I don’t think there has ever been a generation of workers so connected, so available at a moment’s notice, who can do their jobs from literally anywhere, thanks to personal mobile devices.

This BYOD or “bring your own device” mentality is the type of situation any sophisticated company should be happy to embrace, right?

Well, yes. And no.

We’re using our mobile phones and tablets to work from anywhere: train, plane or automobile. We hold meetings, communicate with customers, we create spreadsheets and financial models and literally run our businesses from wherever we are, day or night – just the way our growing workforce of millennials and others like it. Still, BYOD can sometimes be tough for a company to swallow.

Benefits and challenges of BYOD
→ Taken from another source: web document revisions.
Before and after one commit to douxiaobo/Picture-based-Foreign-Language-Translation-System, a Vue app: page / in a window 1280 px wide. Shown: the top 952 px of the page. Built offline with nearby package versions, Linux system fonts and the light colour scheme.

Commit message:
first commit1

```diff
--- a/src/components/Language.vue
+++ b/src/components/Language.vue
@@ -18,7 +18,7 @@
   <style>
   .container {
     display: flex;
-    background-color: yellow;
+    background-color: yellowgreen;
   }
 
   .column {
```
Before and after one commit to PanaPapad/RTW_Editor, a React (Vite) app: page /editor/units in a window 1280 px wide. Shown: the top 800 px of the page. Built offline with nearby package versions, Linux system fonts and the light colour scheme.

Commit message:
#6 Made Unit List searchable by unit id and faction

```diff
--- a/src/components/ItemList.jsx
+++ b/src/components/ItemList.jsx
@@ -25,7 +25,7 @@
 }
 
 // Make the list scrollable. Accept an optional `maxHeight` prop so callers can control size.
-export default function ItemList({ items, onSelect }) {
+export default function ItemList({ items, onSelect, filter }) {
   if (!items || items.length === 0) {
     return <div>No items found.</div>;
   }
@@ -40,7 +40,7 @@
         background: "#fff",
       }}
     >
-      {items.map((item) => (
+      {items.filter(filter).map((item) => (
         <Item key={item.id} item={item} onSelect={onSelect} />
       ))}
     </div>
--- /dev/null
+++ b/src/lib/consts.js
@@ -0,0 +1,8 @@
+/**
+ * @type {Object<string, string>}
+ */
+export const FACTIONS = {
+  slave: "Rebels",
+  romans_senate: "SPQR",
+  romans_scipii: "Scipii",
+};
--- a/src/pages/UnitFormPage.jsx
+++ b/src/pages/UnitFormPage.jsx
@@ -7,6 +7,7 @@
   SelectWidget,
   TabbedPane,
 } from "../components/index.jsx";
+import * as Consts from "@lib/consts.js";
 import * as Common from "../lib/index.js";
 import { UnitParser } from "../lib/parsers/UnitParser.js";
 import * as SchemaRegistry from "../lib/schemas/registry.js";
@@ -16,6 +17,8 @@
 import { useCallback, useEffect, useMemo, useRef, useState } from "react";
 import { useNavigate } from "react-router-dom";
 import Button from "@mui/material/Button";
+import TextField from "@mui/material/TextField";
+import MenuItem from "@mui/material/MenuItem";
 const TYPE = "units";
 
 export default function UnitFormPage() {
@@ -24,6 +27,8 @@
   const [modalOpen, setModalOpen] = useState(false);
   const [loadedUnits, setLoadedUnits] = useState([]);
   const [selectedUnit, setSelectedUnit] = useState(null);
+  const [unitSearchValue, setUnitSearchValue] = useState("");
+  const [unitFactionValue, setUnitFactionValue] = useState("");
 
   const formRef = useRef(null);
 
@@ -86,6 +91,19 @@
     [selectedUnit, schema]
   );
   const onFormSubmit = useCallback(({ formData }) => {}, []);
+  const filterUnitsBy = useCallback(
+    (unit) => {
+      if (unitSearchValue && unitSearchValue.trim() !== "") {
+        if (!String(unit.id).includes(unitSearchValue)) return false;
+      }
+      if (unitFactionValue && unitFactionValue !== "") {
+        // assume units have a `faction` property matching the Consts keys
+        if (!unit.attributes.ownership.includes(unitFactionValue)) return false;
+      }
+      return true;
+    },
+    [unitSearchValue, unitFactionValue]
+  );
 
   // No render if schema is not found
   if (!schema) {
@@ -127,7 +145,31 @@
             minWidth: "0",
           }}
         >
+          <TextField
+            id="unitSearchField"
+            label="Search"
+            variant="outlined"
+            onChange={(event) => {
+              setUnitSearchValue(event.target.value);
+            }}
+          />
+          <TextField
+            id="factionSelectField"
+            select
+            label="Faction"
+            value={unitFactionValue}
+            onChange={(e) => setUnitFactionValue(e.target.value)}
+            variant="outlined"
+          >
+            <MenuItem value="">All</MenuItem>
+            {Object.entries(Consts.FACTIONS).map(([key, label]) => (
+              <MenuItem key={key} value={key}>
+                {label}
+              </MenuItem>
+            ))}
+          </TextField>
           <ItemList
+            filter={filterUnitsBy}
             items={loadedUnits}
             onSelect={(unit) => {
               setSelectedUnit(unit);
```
BYOD has plenty of proven benefits. Studies have shown that employee satisfaction and productivity both increase when workers use their own devices for work. Mobile apps allow workers to review and modify documents, read and respond to emails, get messages and review calendars to see what’s planned for the day. And is there an employer out there who would shun a more productive workforce?

Yes – when the problems of BYOD arise. Remember Sony Pictures? The North Korean hack that caused Sony so much trouble happened largely because Sony workers were slapping their user credentials everywhere – on so many devices and so many apps – and no one was managing the vulnerabilities.

This doesn’t mean companies should stop allowing employees to use their own devices for work. It does mean companies need to be smart about BYOD by being prepared. How? The following recommendations can help.

Preparing for BYOD in your workplace:

  1. Determine what you’re up against. First, survey your employees about the types of devices they want to bring to work, so IT can be prepared for them – whatever they might be.
  2. Decide what you will support and won’t. If there’s a problem with access on a mobile phone, should IT support it? That’s something you’ll need to decide. Set up a policy and discuss the types of devices and apps that make sense for your IT team to support. And realize that you may not be able to support everything.
  3. PCs, too? If phones are fine but laptops are a problem, consider developing a limited BYOD policy that restricts the type of personal devices employees can use for work.
  4. Provide employees with mobile devices. While it doesn’t save money on hardware, providing mobile devices to employees may make it easier for both workers and IT teams to stay productive.
  5. Consider a cloud or virtual desktop option. One of the easiest ways to make work available to your employees anytime and anywhere is by giving them a virtual or cloud desktop instead. Look for options and providers that make security a priority to ensure sensitive data stays safe.
  6. Invest in management applications to control the security side. With so many devices and apps to manage, we recommend a security management tool like AirWatch Mobile Device Management, which enables businesses to manage a diverse fleet of Android, Apple iOS, BlackBerry, Mac OS, Symbian, Windows Mobile, Windows PC/RT and Windows Phone devices from a single management console.
  7. Limit user-based vulnerabilities by training employees. Have honest conversations with your employees about BYOD and be proactive about the solutions. Arm them with as much information as possible and perform occasional audits to make them accountable.

It’s not just millennials – across the board, workers today are becoming more comfortable and more productive with BYOD than with the old, archaic desktop-based tools we used to rely on. Employers don’t have time to be ignorant or blind to BYOD – or foolish enough to think that BYOD can be completely eliminated from the workplace.

The answer? Work with BYOD. Appreciate and embrace it and let it work for you, too.

Allow work to live in a worker’s pocket or backpack so he or she can have the flexibility to dive in and work whenever the time is right. Because, frankly, if my own employees are more engaged, more productive, actively doing their jobs and giving me their best results because they’re working on their tablet while on a train, why would I want to stop that?